# ASSIGNED TASK
Reproduce each line of the entries that carries "choice".

# INFORMATION SUPPLIED
┄┄┄┄┄┄┄┄┄┄

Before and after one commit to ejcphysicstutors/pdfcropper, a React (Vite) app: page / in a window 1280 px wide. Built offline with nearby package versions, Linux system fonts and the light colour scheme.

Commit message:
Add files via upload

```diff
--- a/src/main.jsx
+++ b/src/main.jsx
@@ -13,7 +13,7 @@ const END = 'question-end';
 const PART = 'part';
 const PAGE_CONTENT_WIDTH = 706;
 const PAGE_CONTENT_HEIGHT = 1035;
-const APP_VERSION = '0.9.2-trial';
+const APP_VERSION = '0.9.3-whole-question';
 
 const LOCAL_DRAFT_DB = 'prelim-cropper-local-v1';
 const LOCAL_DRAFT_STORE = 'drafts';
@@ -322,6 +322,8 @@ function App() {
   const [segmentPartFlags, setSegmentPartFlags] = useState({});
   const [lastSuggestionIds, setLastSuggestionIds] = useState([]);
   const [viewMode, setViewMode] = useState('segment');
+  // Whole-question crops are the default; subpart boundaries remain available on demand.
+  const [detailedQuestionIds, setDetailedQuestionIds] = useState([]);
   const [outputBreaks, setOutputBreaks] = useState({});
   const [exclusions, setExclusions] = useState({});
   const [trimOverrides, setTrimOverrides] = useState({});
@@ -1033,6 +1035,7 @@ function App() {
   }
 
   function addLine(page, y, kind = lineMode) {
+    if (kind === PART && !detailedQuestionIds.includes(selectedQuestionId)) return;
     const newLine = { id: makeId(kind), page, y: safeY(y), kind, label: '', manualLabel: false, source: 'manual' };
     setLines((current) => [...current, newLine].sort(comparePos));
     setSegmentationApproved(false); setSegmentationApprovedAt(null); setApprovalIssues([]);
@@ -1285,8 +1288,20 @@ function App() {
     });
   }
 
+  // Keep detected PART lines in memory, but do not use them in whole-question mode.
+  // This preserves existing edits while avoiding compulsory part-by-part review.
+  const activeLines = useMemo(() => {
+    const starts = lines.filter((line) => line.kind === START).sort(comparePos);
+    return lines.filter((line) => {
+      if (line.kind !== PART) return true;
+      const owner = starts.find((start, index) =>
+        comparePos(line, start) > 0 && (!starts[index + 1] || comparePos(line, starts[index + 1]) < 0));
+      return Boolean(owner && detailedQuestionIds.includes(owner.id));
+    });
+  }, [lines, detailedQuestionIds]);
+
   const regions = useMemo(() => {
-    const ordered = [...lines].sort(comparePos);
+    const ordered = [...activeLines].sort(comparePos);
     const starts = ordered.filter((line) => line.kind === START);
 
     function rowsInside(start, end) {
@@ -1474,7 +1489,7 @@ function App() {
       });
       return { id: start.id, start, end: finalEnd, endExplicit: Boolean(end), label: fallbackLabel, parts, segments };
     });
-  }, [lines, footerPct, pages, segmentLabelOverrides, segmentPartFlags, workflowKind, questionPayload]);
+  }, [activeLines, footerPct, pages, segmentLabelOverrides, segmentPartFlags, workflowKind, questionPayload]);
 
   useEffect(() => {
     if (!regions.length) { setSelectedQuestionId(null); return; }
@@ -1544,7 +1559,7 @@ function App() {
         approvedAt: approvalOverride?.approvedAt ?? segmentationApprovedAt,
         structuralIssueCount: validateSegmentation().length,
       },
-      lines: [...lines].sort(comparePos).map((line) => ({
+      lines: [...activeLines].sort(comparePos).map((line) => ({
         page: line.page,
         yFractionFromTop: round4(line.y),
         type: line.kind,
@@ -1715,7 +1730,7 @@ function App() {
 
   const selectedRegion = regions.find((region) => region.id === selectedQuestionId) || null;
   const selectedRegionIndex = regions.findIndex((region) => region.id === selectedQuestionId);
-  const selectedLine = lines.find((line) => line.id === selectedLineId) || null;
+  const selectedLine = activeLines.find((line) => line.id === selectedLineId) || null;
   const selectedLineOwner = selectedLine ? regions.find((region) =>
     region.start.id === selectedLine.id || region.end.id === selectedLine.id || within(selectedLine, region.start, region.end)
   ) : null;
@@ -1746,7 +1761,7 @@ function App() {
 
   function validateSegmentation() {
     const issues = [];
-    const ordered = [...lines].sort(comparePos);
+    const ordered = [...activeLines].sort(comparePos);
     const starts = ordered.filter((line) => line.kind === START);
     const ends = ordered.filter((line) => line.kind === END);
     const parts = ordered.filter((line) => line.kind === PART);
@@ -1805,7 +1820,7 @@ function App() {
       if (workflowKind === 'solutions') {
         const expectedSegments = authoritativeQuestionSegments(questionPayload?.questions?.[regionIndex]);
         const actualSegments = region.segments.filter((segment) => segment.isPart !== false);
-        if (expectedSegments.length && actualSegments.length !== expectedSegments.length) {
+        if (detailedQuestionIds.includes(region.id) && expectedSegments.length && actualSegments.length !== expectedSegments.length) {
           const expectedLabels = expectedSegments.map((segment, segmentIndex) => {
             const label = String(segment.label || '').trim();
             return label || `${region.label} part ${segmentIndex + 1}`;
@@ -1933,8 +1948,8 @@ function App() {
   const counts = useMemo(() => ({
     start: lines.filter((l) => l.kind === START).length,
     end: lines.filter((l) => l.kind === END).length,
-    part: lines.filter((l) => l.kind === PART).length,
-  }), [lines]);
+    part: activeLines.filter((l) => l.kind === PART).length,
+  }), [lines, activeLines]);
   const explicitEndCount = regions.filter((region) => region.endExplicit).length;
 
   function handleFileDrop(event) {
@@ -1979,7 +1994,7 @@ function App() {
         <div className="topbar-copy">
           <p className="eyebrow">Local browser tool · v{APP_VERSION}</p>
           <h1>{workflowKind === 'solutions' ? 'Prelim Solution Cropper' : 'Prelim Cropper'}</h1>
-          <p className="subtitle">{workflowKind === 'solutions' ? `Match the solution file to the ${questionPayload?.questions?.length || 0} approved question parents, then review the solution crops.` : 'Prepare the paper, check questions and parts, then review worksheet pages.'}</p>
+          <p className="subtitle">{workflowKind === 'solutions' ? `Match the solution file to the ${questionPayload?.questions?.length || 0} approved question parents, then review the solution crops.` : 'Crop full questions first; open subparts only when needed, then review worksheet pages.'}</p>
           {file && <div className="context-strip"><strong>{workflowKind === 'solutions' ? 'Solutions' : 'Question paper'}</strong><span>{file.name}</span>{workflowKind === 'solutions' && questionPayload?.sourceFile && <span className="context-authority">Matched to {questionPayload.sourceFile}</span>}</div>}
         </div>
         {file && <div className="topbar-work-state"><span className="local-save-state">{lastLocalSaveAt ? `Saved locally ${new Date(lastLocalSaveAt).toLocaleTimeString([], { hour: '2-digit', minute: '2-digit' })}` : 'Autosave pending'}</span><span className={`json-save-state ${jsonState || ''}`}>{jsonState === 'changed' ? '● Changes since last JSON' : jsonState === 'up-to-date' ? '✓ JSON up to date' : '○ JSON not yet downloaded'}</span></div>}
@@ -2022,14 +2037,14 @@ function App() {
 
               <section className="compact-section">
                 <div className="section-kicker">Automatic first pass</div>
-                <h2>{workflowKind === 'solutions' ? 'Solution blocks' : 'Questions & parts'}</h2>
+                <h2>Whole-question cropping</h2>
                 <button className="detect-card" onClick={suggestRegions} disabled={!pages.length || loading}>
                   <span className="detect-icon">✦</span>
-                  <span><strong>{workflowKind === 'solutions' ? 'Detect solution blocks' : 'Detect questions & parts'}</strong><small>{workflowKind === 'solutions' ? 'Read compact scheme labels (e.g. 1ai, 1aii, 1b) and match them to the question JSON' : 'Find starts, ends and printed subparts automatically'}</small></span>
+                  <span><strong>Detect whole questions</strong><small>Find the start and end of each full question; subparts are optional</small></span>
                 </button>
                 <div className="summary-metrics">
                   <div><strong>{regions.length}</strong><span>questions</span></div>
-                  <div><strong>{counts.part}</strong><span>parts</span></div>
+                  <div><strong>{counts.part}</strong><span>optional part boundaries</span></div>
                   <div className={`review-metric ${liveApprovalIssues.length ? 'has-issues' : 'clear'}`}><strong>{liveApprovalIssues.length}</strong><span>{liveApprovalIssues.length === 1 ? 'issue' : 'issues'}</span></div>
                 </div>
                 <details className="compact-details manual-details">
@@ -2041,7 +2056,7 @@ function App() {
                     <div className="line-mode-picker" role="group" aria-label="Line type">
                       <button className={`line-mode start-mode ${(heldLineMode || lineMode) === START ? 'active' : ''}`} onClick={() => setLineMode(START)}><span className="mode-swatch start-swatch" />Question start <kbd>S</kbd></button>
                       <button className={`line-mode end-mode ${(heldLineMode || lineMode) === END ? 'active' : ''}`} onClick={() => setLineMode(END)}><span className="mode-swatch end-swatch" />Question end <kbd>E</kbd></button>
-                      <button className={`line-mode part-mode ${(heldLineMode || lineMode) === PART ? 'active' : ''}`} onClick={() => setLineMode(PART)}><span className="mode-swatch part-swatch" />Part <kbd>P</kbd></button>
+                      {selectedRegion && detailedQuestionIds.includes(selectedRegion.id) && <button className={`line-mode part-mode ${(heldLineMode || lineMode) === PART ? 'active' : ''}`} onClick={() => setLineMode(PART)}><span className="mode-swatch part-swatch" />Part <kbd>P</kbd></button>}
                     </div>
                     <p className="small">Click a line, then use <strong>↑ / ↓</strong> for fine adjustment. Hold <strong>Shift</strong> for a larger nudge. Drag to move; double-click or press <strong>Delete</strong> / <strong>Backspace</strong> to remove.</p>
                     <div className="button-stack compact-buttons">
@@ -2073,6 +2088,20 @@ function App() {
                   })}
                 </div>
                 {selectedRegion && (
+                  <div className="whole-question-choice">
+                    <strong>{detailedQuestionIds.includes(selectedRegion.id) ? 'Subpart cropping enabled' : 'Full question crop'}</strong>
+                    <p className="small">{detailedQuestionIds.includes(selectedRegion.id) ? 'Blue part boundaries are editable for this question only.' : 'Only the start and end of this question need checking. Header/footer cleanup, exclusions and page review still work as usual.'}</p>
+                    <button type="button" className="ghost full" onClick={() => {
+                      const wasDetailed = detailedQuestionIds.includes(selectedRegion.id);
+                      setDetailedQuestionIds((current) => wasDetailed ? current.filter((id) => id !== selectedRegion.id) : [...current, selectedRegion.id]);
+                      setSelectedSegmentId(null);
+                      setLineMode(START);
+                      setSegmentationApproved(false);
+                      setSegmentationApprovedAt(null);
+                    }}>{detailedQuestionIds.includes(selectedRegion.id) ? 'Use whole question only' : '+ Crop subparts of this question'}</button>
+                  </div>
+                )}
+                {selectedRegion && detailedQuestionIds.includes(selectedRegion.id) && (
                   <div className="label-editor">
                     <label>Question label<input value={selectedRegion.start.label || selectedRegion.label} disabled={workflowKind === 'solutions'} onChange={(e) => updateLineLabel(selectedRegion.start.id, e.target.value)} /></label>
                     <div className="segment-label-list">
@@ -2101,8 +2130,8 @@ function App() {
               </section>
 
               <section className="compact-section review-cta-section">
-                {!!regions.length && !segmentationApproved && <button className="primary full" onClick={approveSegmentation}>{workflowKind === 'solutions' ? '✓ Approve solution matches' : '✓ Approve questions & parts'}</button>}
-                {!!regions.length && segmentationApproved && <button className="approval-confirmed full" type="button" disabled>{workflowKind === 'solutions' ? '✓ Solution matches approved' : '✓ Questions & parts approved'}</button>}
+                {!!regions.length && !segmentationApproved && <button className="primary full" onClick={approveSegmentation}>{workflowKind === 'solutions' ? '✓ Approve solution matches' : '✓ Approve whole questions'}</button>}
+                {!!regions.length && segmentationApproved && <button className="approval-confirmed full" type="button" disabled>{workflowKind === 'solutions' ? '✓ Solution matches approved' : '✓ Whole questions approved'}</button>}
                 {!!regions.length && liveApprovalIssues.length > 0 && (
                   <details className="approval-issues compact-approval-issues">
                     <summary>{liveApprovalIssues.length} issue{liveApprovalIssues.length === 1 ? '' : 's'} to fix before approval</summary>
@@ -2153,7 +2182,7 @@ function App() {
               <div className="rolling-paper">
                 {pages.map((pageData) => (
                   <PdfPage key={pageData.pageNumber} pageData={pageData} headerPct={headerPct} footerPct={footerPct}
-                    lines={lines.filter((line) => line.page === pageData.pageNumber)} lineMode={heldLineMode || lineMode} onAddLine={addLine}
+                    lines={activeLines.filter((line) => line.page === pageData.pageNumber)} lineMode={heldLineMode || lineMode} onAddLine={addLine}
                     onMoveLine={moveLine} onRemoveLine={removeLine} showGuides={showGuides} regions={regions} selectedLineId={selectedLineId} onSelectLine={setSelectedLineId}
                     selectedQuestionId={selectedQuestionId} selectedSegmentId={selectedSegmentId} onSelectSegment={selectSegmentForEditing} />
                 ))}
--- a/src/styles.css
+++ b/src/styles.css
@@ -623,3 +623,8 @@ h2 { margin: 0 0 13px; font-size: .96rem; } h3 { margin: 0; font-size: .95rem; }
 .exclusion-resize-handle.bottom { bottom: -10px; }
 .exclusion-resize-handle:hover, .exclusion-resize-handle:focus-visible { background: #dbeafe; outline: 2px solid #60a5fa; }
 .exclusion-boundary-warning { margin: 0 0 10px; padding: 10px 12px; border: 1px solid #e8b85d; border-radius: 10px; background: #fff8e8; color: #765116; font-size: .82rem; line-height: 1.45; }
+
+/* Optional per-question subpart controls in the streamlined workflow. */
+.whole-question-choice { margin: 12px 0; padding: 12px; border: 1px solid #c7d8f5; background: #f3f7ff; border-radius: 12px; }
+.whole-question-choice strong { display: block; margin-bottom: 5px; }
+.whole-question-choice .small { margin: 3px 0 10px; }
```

┄┄┄┄┄┄┄┄┄┄

# REPLY TO THE EXERCISE
+                  <div className="whole-question-choice">
+.whole-question-choice { margin: 12px 0; padding: 12px; border: 1px solid #c7d8f5; background: #f3f7ff; border-radius: 12px; }
+.whole-question-choice strong { display: block; margin-bottom: 5px; }
+.whole-question-choice .small { margin: 3px 0 10px; }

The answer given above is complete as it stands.